WHAT THE TASK ASKS
For the string "empty", find every matching line in the records and copy it.

INPUT MATERIAL

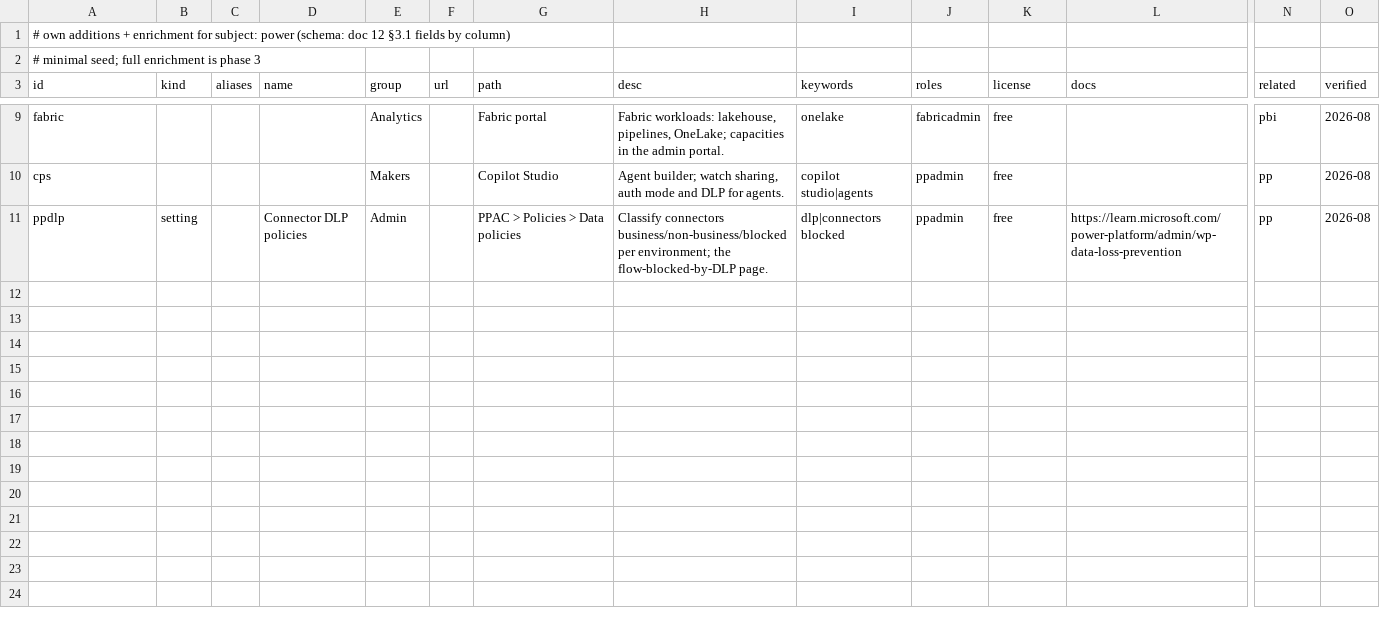
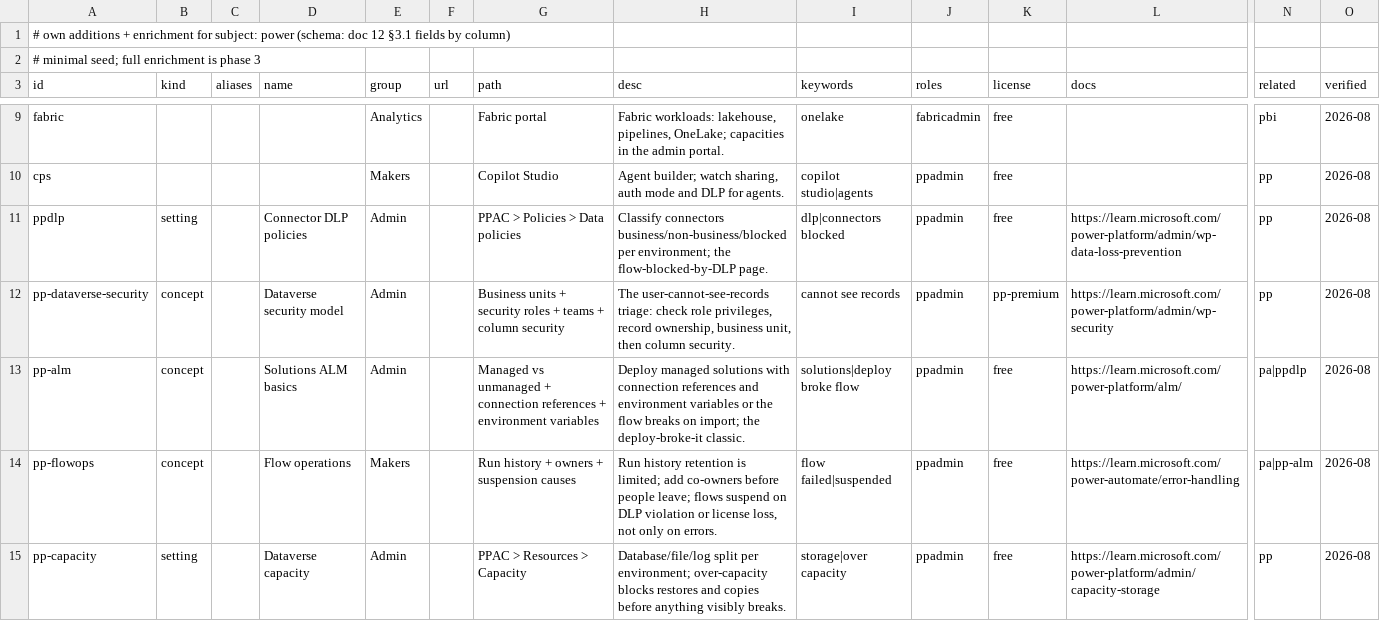
Before and after one commit to Compyra/ms.labidi.eu, a CSV file: content/enrich-power.csv, drawn as a sheet; only a part is shown, gaps mark what is left out; rows hold the shown columns only; the diff names each change by its address in the sheet, - before the commit and + after, or states it on an @@ line.

```diff
--- a/content/enrich-power.csv
+++ b/content/enrich-power.csv
+row 12: pp-dataverse-security | concept |  | Dataverse security model | Admin |  | Business units + security roles + teams + column security | The user-cannot-see-records triage: check role privileges, record ownership, business unit, then column security. | cannot see records | ppadmin | pp-premium | https://learn.microsoft.com/power-platform/admin/wp-security | pp | 2026-08
+row 13: pp-alm | concept |  | Solutions ALM basics | Admin |  | Managed vs unmanaged + connection references + environment variables | Deploy managed solutions with connection references and environment variables or the flow breaks on import; the deploy-broke-it classic. | solutions|deploy broke flow | ppadmin | free | https://learn.microsoft.com/power-platform/alm/ | pa|ppdlp | 2026-08
+row 14: pp-flowops | concept |  | Flow operations | Makers |  | Run history + owners + suspension causes | Run history retention is limited; add co-owners before people leave; flows suspend on DLP violation or license loss, not only on errors. | flow failed|suspended | ppadmin | free | https://learn.microsoft.com/power-automate/error-handling | pa|pp-alm | 2026-08
+row 15: pp-capacity | setting |  | Dataverse capacity | Admin |  | PPAC > Resources > Capacity | Database/file/log split per environment; over-capacity blocks restores and copies before anything visibly breaks. | storage|over capacity | ppadmin | free | https://learn.microsoft.com/power-platform/admin/capacity-storage | pp | 2026-08
```
Also changed, not shown: content/enrich-azure.csv, content/enrich-entra.csv, 23 other files.
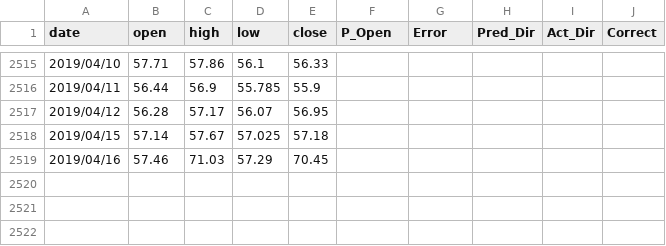
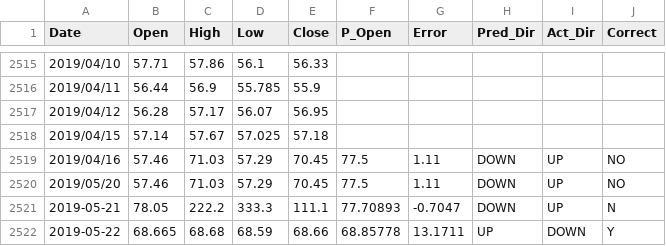
Before and after one commit to ANTZ314/prediction, a CSV file: stocks/QCOM.csv, drawn as a sheet; only a part is shown, gaps mark what is left out; the diff names each change by its address in the sheet, - before the commit and + after, or states it on an @@ line.

```diff
--- a/stocks/QCOM.csv
+++ b/stocks/QCOM.csv
-A1: date
+A1: Date
-B1: open
+B1: Open
-C1: high
+C1: High
-D1: low
+D1: Low
-E1: close
+E1: Close
-F2519 (P_Open): (empty)
+F2519 (P_Open): 77.5
-G2519 (Error): (empty)
+G2519 (Error): 1.11
-H2519 (Pred_Dir): (empty)
+H2519 (Pred_Dir): DOWN
-I2519 (Act_Dir): (empty)
+I2519 (Act_Dir): UP
-J2519 (Correct): (empty)
+J2519 (Correct): NO
+row 2520: 2019/05/20 | 57.46 | 71.03 | 57.29 | 70.45 | 77.5 | 1.11 | DOWN | UP | NO
+row 2521: 2019-05-21 | 78.05 | 222.2 | 333.3 | 111.1 | 77.70893 | -0.7047 | DOWN | UP | N
+row 2522: 2019-05-22 | 68.665 | 68.68 | 68.59 | 68.66 | 68.85778 | 13.1711 | UP | DOWN | Y
```
Also changed, not shown: 21 other files.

SOLUTION
-F2519 (P_Open): (empty)
-G2519 (Error): (empty)
-H2519 (Pred_Dir): (empty)
-I2519 (Act_Dir): (empty)
-J2519 (Correct): (empty)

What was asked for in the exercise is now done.